Without the images, repeat every line of the listing verbatim.

» **Supplied material**:
□ □ □
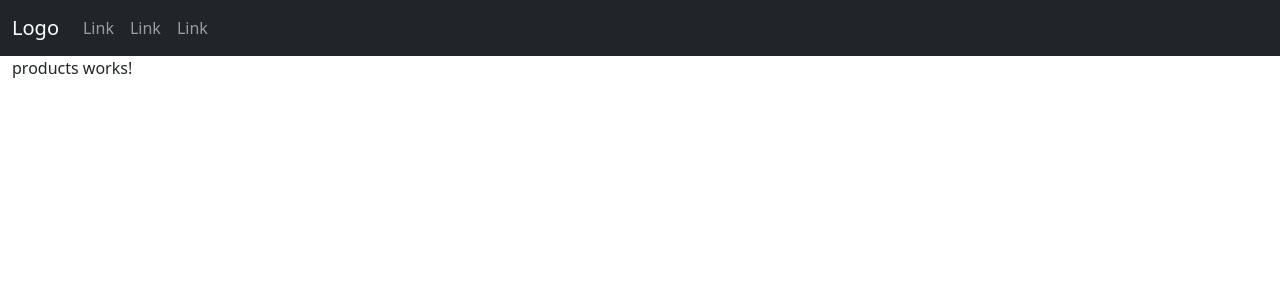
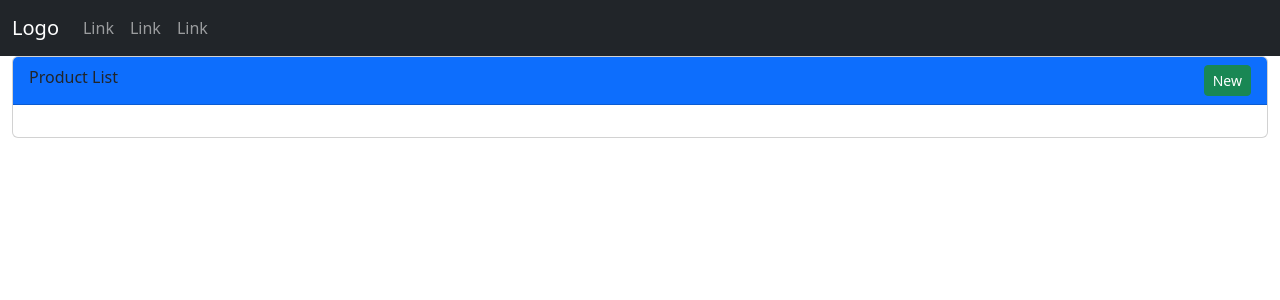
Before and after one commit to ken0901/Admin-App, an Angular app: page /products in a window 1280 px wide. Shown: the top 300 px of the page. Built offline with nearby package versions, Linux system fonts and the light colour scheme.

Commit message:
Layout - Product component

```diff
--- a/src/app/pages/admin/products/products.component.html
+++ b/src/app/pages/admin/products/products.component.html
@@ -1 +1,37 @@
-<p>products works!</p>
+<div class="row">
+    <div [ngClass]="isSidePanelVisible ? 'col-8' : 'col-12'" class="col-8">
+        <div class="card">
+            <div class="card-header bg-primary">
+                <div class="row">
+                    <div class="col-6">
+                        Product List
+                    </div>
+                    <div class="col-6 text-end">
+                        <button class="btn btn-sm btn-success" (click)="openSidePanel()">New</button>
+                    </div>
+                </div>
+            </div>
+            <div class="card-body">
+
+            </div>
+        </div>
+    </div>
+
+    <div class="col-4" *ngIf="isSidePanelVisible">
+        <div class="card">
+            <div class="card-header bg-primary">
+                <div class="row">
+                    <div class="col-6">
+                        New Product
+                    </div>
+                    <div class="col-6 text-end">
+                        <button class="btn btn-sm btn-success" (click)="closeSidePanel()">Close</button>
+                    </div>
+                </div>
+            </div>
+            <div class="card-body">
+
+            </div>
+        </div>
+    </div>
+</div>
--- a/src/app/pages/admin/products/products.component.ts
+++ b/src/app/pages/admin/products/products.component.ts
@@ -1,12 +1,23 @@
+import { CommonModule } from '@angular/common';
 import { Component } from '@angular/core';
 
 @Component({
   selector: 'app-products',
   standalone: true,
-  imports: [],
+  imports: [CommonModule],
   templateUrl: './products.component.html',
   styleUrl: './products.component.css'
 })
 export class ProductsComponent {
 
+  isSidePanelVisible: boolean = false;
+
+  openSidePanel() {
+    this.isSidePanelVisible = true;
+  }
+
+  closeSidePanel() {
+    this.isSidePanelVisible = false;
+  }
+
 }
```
□ □ □
» **Task answer**:
Before and after one commit to ken0901/Admin-App, an Angular app: page /products in a window 1280 px wide. Shown: the top 300 px of the page. Built offline with nearby package versions, Linux system fonts and the light colour scheme.

Commit message:
Layout - Product component

```diff
--- a/src/app/pages/admin/products/products.component.html
+++ b/src/app/pages/admin/products/products.component.html
@@ -1 +1,37 @@
-<p>products works!</p>
+<div class="row">
+    <div [ngClass]="isSidePanelVisible ? 'col-8' : 'col-12'" class="col-8">
+        <div class="card">
+            <div class="card-header bg-primary">
+                <div class="row">
+                    <div class="col-6">
+                        Product List
+                    </div>
+                    <div class="col-6 text-end">
+                        <button class="btn btn-sm btn-success" (click)="openSidePanel()">New</button>
+                    </div>
+                </div>
+            </div>
+            <div class="card-body">
+
+            </div>
+        </div>
+    </div>
+
+    <div class="col-4" *ngIf="isSidePanelVisible">
+        <div class="card">
+            <div class="card-header bg-primary">
+                <div class="row">
+                    <div class="col-6">
+                        New Product
+                    </div>
+                    <div class="col-6 text-end">
+                        <button class="btn btn-sm btn-success" (click)="closeSidePanel()">Close</button>
+                    </div>
+                </div>
+            </div>
+            <div class="card-body">
+
+            </div>
+        </div>
+    </div>
+</div>
--- a/src/app/pages/admin/products/products.component.ts
+++ b/src/app/pages/admin/products/products.component.ts
@@ -1,12 +1,23 @@
+import { CommonModule } from '@angular/common';
 import { Component } from '@angular/core';
 
 @Component({
   selector: 'app-products',
   standalone: true,
-  imports: [],
+  imports: [CommonModule],
   templateUrl: './products.component.html',
   styleUrl: './products.component.css'
 })
 export class ProductsComponent {
 
+  isSidePanelVisible: boolean = false;
+
+  openSidePanel() {
+    this.isSidePanelVisible = true;
+  }
+
+  closeSidePanel() {
+    this.isSidePanelVisible = false;
+  }
+
 }
```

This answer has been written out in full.